CMOR will be meeting with the DC Department of Health and Human Services to discuss this matter, in order to ensure that the ultimate definition of disclosed information does not include any proprietary information or PII. Still, the impact of this new regulation is minimal, segmented only to a small portion, if any, of researchers that conduct pharmaceutical survey and opinion research in the District of Columbia.
Congress – The Drug and Medical Device Company Gift Disclosure Act (H.R. 3023) would require that drug and medical device manufacturers, distributors and packers to annually disclose to the public, through an FDA website, “ the value, nature and purpose of any… gift provided… to any covered health entity… in connection with detailing, promotional, or other marketing activities.” “Covered health entity” includes “any physician, nurse, therapist, hospital, nursing home, pharmacist, health benefit plan administrator ” or other entities that prescribe and dispense drugs. “Gift” includes “ any gift, fee, payment, subsidy, amenity, object, service, or other economic benefit ” of $50 or more. Although the legislation itself does not detail what information should be included in such public disclosures, the sponsor has made it clear in meetings with CMOR that he intends they include identifying information on doctors and other healthcare providers, so consumers can search on the web to easily discover who has been giving gifts to their providers, when and how much. CMOR is very concerned about H.R. 3023, both for its scope and its possibility of action (since two major Democratic leaders are co-sponsors). CMOR will be providing the sponsor with more extensive information in order to the value in protecting the interests of the Survey and Opinion Research Profession.
Do Not Call

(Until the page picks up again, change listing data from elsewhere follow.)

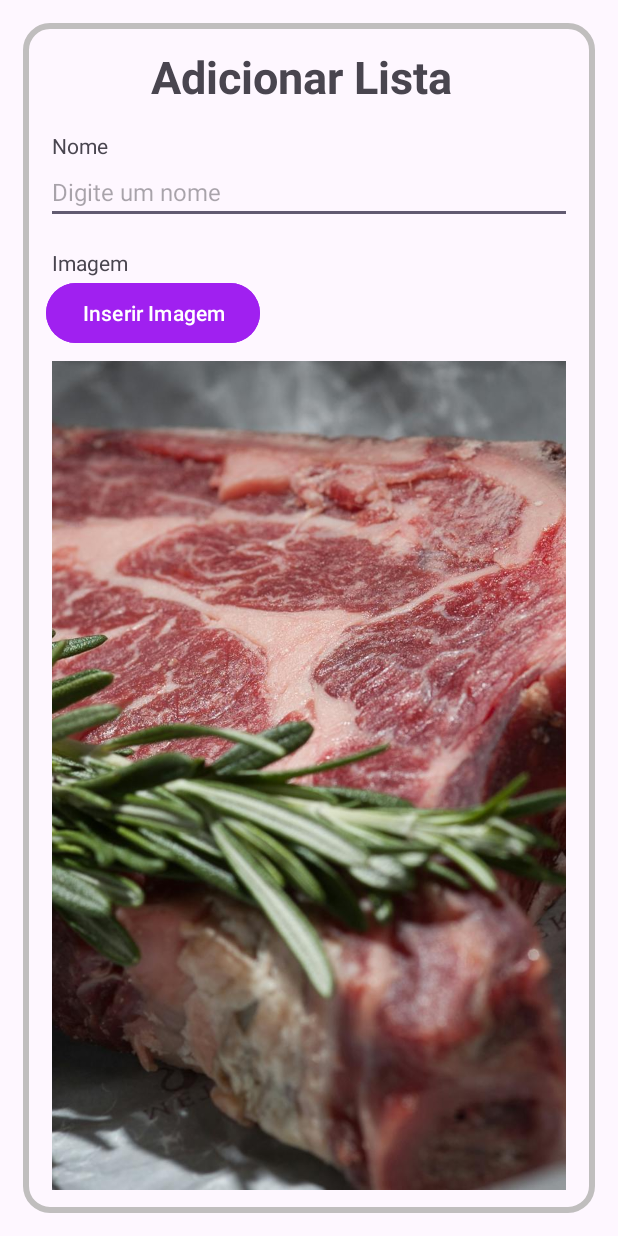
After one commit to PedroAOC20/ListaCompra, an Android app: the layout activity_add_lista.xml on its own in the app's theme, with its tools: preview values and no code run, on a phone screen of 412 x 824 dp. The commit adds this screen. Run offline under Robolectric (Android 15) with nearby library versions, the phone set to English and light mode, and no system bars.

Commit message:
atualizaçao

```diff
--- a/app/build.gradle.kts
+++ b/app/build.gradle.kts
@@ -47,4 +47,5 @@ dependencies {
     testImplementation(libs.junit)
     androidTestImplementation(libs.androidx.junit)
     androidTestImplementation(libs.androidx.espresso.core)
+    implementation ("com.google.android.material:material:1.10.0")
 }
--- /dev/null
+++ b/app/src/main/res/drawable/barra_pesquisa_background.xml
@@ -0,0 +1,11 @@
+<?xml version="1.0" encoding="utf-8"?>
+<shape xmlns:android="http://schemas.android.com/apk/res/android"
+    android:shape="rectangle">
+
+    <corners
+        android:radius="16dp"/>
+    <stroke
+        android:color="#C0BEBE"
+        android:width="4dp"/>
+
+</shape>
--- /dev/null
+++ b/app/src/main/res/drawable/ic_add.xml
@@ -0,0 +1,5 @@
+<vector xmlns:android="http://schemas.android.com/apk/res/android" android:height="24dp" android:tint="#000000" android:viewportHeight="24" android:viewportWidth="24" android:width="24dp">
+
+    <path android:fillColor="@android:color/white" android:pathData="M19,13h-6v6h-2v-6H5v-2h6V5h2v6h6v2z"/>
+
+</vector>
--- /dev/null
+++ b/app/src/main/res/layout/activity_add_lista.xml
@@ -0,0 +1,69 @@
+<?xml version="1.0" encoding="utf-8"?>
+<LinearLayout
+    xmlns:android="http://schemas.android.com/apk/res/android"
+    android:layout_height="match_parent"
+    android:layout_width="match_parent"
+    android:orientation="vertical"
+    android:layout_gravity="center"
+    android:layout_margin="15dp">
+
+    <LinearLayout
+        android:layout_width="match_parent"
+        android:layout_height="wrap_content"
+        android:background="@drawable/barra_pesquisa_background"
+        android:orientation="vertical"
+        android:padding="15dp">
+
+        <TextView
+            android:id="@+id/titulo"
+            android:layout_width="match_parent"
+            android:layout_height="wrap_content"
+            android:layout_marginStart="70dp"
+            android:text="Adicionar Lista"
+            android:textSize="30sp"
+            android:textStyle="bold" />
+
+        <TextView
+            android:id="@+id/littlename"
+            android:layout_width="wrap_content"
+            android:layout_height="wrap_content"
+            android:layout_marginStart="4dp"
+            android:layout_marginTop="16dp"
+            android:text="Nome" />
+
+        <EditText
+            android:id="@+id/inputname"
+            android:layout_width="match_parent"
+            android:layout_height="wrap_content"
+            android:hint="Digite um nome"
+            android:textSize="16dp"
+
+            />
+
+        <TextView
+            android:id="@+id/littleimage"
+            android:layout_width="wrap_content"
+            android:layout_height="wrap_content"
+            android:layout_marginStart="4dp"
+            android:layout_marginTop="16dp"
+            android:text="Imagem" />
+
+        <Button
+            android:id="@+id/btn_img"
+            android:layout_width="wrap_content"
+            android:layout_height="wrap_content"
+            android:textColor="@color/white"
+            android:text="Inserir Imagem"
+            android:backgroundTint="@color/purple"/>
+
+        <ImageView
+            android:id="@+id/inputimage"
+            android:layout_width="match_parent"
+            android:layout_height="wrap_content"
+            android:layout_marginStart="4dp"
+            android:layout_marginTop="8dp"
+            android:layout_marginEnd="4dp"
+            android:scaleType="centerCrop"
+            android:src="@drawable/carnes" />
+    </LinearLayout>
+</LinearLayout>
--- a/app/src/main/res/values/colors.xml
+++ b/app/src/main/res/values/colors.xml
@@ -5,4 +5,5 @@
     <color name="white">#FFFFFFFF</color>
     <color name="blue">#424bb2</color>
     <color name="green">#08ff00</color>
+    <color name="purple">#A020F0</color>
 </resources>
```
Also changed, not shown: app/src/main/java/com/example/lista_compra/ListaList/AdapterLista.kt (renamed from app/src/main/java/com/example/lista_compra/Adapter/AdapterLista.kt, +4 -4 lines), app/src/main/java/com/example/lista_compra/ListaList/Listas.kt (added, +8 -0 lines), app/src/main/java/com/example/lista_compra/gerenciador_lista_compra/ListaListActivity.kt (+85 -4 lines), app/src/main/res/drawable/shape_add_list.xml (added, +8 -0 lines), app/src/main/res/layout/activity_lista_list.xml (+9 -7 lines), app/src/main/res/layout/activity_recycleview_listlistas.xml (added, +46 -0 lines), app/src/main/res/drawable/carnes.jpg (added).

Texas has passed H.B. 143 into law. The new law includes text and graphic (including image) transmissions in the application of the Texas no-call list. The no-call list applies to solicitations and thus has no negative implications for the Survey and Opinion Research Profession.
Congress – The Senate Commerce Committee approved S. 781 on August 2, legislation to reauthorize the national Do Not Call Registry and make the funding mechanism permanent.
Although witnesses at a hearing on the bill on August 1 raised concerns about the number of inaccurate and irrelevant numbers on the Registry, it is unclear that the Federal Trade Commission intends to try to clean them up or that this legislation will encourage them to do so. Since legitimate survey and opinion research is outside the scope of (and is implicitly exempt from) the national Do Not Call Registry, this legislation would have no negative impact on the Profession.